[User interface change data]
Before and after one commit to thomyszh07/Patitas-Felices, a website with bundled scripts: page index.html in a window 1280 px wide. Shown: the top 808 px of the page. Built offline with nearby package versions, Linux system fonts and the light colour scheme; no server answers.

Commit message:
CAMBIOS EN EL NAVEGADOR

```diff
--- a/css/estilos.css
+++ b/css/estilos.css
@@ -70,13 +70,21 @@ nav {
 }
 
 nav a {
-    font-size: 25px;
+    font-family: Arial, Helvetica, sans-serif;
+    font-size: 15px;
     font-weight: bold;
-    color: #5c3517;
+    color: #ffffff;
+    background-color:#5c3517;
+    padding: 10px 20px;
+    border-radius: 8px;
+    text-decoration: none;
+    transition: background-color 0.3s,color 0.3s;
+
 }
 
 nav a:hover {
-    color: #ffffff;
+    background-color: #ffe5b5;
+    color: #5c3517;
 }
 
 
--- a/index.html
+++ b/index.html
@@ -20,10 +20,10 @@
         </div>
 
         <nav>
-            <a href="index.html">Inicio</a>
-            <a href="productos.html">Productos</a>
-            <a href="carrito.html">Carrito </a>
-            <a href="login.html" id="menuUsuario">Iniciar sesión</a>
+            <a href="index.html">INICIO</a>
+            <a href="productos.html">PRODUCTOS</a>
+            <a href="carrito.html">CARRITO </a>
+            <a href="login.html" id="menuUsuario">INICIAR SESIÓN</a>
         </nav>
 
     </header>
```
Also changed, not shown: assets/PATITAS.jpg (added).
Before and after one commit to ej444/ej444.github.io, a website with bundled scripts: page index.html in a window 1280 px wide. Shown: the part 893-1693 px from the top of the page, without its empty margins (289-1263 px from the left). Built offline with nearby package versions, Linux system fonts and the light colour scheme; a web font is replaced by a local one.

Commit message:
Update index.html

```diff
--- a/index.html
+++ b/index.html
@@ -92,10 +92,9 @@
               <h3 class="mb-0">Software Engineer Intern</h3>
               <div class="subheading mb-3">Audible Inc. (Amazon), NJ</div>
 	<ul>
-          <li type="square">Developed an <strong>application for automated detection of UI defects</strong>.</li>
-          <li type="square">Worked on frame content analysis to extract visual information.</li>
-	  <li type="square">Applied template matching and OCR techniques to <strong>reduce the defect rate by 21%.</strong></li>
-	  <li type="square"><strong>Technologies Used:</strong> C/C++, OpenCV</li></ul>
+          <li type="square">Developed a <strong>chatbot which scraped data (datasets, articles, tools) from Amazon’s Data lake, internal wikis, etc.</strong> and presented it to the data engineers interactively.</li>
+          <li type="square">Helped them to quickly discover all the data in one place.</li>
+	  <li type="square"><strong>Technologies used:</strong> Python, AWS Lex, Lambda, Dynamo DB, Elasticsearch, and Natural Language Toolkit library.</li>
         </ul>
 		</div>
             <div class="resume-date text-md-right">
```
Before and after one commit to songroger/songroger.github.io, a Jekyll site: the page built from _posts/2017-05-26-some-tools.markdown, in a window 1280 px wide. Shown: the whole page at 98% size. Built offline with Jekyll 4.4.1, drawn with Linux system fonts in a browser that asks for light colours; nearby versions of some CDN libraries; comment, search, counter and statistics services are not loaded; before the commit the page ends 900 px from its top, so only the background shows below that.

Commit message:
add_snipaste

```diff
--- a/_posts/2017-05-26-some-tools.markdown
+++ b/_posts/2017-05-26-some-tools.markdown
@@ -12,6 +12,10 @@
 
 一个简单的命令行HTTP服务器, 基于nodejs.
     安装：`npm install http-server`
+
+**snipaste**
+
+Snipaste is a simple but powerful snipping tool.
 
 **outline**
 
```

→ What you have to do: The response should reproduce every entry above exactly.

→ Your solution:
Before and after one commit to thomyszh07/Patitas-Felices, a website with bundled scripts: page index.html in a window 1280 px wide. Shown: the top 808 px of the page. Built offline with nearby package versions, Linux system fonts and the light colour scheme; no server answers.

Commit message:
CAMBIOS EN EL NAVEGADOR

```diff
--- a/css/estilos.css
+++ b/css/estilos.css
@@ -70,13 +70,21 @@ nav {
 }
 
 nav a {
-    font-size: 25px;
+    font-family: Arial, Helvetica, sans-serif;
+    font-size: 15px;
     font-weight: bold;
-    color: #5c3517;
+    color: #ffffff;
+    background-color:#5c3517;
+    padding: 10px 20px;
+    border-radius: 8px;
+    text-decoration: none;
+    transition: background-color 0.3s,color 0.3s;
+
 }
 
 nav a:hover {
-    color: #ffffff;
+    background-color: #ffe5b5;
+    color: #5c3517;
 }
 
 
--- a/index.html
+++ b/index.html
@@ -20,10 +20,10 @@
         </div>
 
         <nav>
-            <a href="index.html">Inicio</a>
-            <a href="productos.html">Productos</a>
-            <a href="carrito.html">Carrito </a>
-            <a href="login.html" id="menuUsuario">Iniciar sesión</a>
+            <a href="index.html">INICIO</a>
+            <a href="productos.html">PRODUCTOS</a>
+            <a href="carrito.html">CARRITO </a>
+            <a href="login.html" id="menuUsuario">INICIAR SESIÓN</a>
         </nav>
 
     </header>
```
Also changed, not shown: assets/PATITAS.jpg (added).
Before and after one commit to ej444/ej444.github.io, a website with bundled scripts: page index.html in a window 1280 px wide. Shown: the part 893-1693 px from the top of the page, without its empty margins (289-1263 px from the left). Built offline with nearby package versions, Linux system fonts and the light colour scheme; a web font is replaced by a local one.

Commit message:
Update index.html

```diff
--- a/index.html
+++ b/index.html
@@ -92,10 +92,9 @@
               <h3 class="mb-0">Software Engineer Intern</h3>
               <div class="subheading mb-3">Audible Inc. (Amazon), NJ</div>
 	<ul>
-          <li type="square">Developed an <strong>application for automated detection of UI defects</strong>.</li>
-          <li type="square">Worked on frame content analysis to extract visual information.</li>
-	  <li type="square">Applied template matching and OCR techniques to <strong>reduce the defect rate by 21%.</strong></li>
-	  <li type="square"><strong>Technologies Used:</strong> C/C++, OpenCV</li></ul>
+          <li type="square">Developed a <strong>chatbot which scraped data (datasets, articles, tools) from Amazon’s Data lake, internal wikis, etc.</strong> and presented it to the data engineers interactively.</li>
+          <li type="square">Helped them to quickly discover all the data in one place.</li>
+	  <li type="square"><strong>Technologies used:</strong> Python, AWS Lex, Lambda, Dynamo DB, Elasticsearch, and Natural Language Toolkit library.</li>
         </ul>
 		</div>
             <div class="resume-date text-md-right">
```
Before and after one commit to songroger/songroger.github.io, a Jekyll site: the page built from _posts/2017-05-26-some-tools.markdown, in a window 1280 px wide. Shown: the whole page at 98% size. Built offline with Jekyll 4.4.1, drawn with Linux system fonts in a browser that asks for light colours; nearby versions of some CDN libraries; comment, search, counter and statistics services are not loaded; before the commit the page ends 900 px from its top, so only the background shows below that.

Commit message:
add_snipaste

```diff
--- a/_posts/2017-05-26-some-tools.markdown
+++ b/_posts/2017-05-26-some-tools.markdown
@@ -12,6 +12,10 @@
 
 一个简单的命令行HTTP服务器, 基于nodejs.
     安装：`npm install http-server`
+
+**snipaste**
+
+Snipaste is a simple but powerful snipping tool.
 
 **outline**
 
```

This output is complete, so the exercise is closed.